#### STORED DATA:
=== Begin Enclosure ===
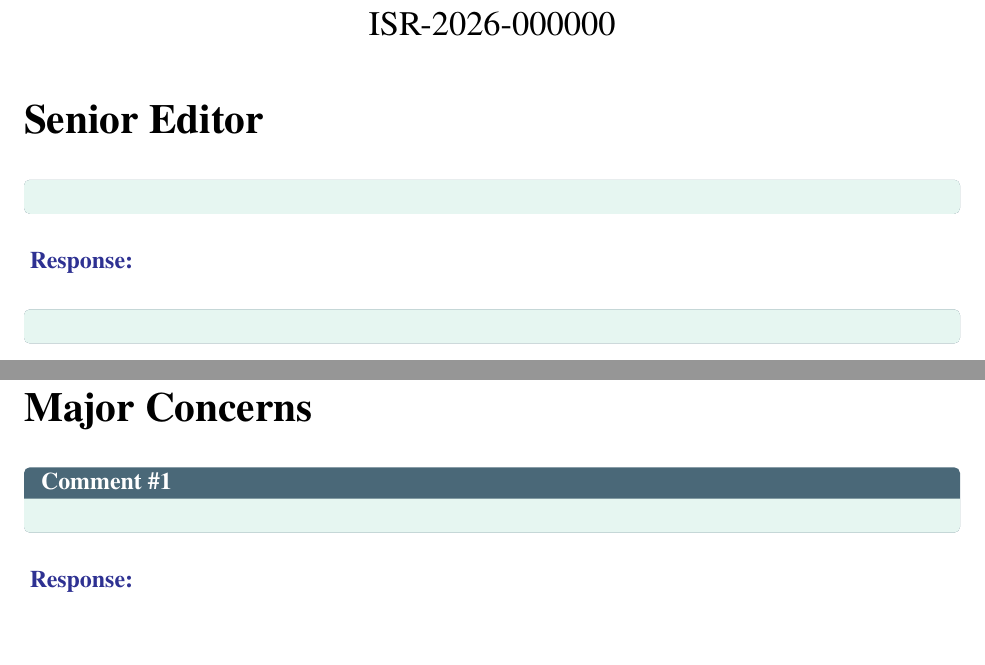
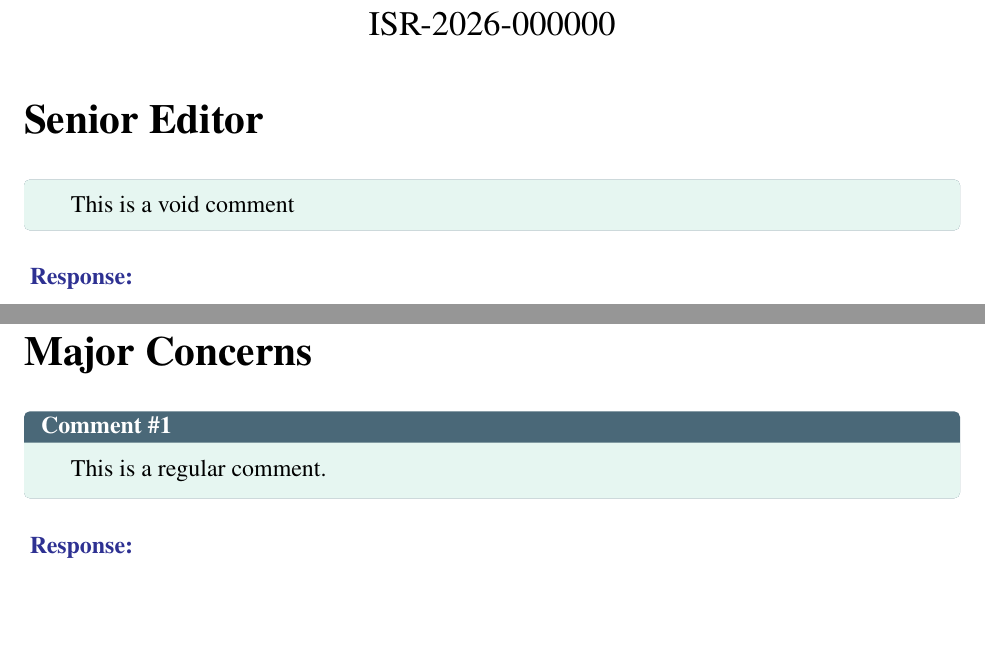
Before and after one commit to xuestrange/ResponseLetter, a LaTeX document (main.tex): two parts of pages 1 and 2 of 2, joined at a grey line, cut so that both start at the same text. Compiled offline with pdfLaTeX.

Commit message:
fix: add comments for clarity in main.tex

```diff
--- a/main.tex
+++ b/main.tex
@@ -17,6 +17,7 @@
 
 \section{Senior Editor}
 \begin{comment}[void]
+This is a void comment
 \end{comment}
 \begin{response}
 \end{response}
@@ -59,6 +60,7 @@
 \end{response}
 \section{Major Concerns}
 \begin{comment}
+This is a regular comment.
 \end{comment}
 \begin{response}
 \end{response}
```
=== End Enclosure ===
#### TASK TO COMPLETE:
Retype the lines from the one containing "fix: add comments for clarity in main.tex" to the last line above. Change nothing and include no others.

#### SOLUTION TO THE PROBLEM:
fix: add comments for clarity in main.tex

```diff
--- a/main.tex
+++ b/main.tex
@@ -17,6 +17,7 @@
 
 \section{Senior Editor}
 \begin{comment}[void]
+This is a void comment
 \end{comment}
 \begin{response}
 \end{response}
@@ -59,6 +60,7 @@
 \end{response}
 \section{Major Concerns}
 \begin{comment}
+This is a regular comment.
 \end{comment}
 \begin{response}
 \end{response}
```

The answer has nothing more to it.